In the records that follow, find each line with "details" and pull it out.

STORED DATA -

--------------------

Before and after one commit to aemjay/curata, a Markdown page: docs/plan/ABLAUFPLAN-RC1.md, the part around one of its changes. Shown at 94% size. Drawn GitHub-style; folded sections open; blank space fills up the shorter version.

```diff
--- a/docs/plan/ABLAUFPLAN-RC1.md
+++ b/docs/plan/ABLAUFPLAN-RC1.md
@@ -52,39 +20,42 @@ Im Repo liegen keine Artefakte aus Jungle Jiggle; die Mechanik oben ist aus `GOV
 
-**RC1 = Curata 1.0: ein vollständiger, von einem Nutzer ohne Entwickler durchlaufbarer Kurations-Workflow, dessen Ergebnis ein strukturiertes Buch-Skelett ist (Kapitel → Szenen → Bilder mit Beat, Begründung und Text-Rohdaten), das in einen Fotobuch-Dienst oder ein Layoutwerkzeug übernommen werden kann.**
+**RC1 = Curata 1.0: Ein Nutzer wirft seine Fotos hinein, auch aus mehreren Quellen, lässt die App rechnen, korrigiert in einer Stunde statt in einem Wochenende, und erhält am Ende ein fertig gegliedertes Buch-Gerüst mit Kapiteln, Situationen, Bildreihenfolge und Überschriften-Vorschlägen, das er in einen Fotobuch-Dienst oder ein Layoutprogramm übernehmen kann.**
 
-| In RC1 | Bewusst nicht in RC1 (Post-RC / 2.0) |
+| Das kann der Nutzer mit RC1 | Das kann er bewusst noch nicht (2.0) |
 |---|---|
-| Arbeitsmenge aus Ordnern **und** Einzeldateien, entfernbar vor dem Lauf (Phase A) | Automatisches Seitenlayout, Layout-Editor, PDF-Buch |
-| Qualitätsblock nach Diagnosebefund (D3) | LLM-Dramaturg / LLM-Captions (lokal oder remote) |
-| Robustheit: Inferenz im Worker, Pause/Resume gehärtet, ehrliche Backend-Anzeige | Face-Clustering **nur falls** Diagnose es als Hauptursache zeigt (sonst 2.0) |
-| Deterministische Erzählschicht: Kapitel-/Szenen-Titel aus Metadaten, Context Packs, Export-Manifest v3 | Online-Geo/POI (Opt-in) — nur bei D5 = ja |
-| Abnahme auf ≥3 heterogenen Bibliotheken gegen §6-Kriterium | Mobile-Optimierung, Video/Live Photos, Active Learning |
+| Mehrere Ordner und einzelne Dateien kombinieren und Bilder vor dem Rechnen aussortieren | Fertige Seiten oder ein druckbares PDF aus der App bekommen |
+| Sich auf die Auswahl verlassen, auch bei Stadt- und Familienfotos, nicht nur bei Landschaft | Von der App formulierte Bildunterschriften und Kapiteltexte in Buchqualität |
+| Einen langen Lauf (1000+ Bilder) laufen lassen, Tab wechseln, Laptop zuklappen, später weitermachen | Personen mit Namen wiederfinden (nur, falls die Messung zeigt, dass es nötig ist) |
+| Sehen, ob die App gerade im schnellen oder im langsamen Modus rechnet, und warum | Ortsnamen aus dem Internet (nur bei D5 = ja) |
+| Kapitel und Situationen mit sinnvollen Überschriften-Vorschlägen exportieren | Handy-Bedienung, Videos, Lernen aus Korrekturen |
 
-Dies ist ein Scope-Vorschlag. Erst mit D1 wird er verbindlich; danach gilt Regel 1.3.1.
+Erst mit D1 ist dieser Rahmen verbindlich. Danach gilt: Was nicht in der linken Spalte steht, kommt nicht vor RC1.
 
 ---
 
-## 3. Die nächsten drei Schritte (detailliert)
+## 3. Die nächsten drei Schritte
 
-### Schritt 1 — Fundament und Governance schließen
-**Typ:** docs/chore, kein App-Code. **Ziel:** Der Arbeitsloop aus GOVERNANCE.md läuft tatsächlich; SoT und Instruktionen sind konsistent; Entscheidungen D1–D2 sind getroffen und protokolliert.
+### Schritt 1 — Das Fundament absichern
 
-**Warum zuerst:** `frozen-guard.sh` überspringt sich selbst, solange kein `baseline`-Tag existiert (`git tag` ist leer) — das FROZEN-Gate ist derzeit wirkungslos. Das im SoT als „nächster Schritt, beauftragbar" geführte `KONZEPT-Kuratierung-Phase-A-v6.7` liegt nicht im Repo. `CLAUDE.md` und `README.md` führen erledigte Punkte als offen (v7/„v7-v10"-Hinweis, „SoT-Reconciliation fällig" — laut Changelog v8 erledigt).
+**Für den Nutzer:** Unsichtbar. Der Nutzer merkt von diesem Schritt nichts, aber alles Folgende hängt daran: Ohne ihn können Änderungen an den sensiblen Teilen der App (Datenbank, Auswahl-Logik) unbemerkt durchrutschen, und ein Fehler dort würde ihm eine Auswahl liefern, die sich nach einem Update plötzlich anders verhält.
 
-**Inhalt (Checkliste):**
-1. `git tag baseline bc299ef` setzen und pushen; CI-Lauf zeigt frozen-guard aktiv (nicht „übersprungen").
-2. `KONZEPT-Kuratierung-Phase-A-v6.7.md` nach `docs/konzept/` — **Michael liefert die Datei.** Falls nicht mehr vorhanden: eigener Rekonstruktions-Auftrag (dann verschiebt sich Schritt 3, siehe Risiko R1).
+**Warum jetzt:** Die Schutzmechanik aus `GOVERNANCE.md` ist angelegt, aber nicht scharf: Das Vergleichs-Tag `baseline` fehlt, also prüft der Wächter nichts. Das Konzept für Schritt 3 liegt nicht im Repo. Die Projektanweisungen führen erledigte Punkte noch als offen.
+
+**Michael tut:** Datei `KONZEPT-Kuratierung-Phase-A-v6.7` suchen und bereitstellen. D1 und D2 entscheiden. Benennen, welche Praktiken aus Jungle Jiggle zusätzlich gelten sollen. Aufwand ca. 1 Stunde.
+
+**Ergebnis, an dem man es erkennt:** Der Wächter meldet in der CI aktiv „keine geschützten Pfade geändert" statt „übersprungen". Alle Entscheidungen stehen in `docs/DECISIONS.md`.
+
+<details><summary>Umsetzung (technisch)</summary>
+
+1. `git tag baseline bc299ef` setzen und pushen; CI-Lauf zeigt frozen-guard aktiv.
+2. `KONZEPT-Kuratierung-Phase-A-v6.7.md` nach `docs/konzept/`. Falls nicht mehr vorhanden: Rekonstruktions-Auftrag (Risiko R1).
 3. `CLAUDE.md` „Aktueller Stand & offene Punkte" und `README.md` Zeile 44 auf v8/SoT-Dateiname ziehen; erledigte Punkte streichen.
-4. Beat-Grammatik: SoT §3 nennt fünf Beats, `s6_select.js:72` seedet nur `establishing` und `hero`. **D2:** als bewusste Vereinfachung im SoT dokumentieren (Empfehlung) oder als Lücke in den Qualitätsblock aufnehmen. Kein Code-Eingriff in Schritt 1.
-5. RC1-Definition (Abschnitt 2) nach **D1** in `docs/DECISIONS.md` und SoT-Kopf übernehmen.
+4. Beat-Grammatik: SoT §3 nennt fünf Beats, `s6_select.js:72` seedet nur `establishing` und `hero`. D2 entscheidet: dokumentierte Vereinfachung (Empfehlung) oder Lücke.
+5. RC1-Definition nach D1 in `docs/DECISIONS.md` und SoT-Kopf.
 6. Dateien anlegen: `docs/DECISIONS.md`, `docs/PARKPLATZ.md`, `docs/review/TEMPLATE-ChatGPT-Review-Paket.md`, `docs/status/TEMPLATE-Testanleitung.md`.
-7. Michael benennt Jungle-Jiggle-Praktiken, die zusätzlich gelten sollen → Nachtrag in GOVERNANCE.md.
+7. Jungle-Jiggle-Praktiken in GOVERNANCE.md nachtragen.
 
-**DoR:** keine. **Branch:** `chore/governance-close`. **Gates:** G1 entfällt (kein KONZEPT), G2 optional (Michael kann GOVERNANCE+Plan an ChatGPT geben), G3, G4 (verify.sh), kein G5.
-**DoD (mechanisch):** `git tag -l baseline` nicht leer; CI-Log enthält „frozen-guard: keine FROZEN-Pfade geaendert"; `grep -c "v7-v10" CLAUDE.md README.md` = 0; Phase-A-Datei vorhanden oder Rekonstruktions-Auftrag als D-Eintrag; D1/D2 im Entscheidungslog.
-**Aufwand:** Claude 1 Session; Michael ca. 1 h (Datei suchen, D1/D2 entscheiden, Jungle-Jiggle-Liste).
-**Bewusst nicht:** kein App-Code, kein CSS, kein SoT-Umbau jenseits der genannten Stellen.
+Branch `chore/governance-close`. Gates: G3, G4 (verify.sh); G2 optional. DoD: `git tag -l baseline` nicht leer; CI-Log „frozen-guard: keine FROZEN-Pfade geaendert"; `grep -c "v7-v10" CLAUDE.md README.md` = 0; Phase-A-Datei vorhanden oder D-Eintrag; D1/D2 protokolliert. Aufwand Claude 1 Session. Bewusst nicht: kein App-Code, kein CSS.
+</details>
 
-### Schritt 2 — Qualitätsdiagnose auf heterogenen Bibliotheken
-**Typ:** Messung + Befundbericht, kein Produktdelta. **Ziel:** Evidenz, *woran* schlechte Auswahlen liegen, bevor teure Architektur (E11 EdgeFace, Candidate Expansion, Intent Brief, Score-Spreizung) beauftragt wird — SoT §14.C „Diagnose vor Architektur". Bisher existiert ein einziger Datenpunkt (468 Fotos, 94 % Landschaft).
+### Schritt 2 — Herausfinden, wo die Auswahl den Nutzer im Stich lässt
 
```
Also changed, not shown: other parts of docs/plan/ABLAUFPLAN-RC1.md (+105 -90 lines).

--------------------

OUTPUT BELOW -
+<details><summary>Umsetzung (technisch)</summary>
+</details>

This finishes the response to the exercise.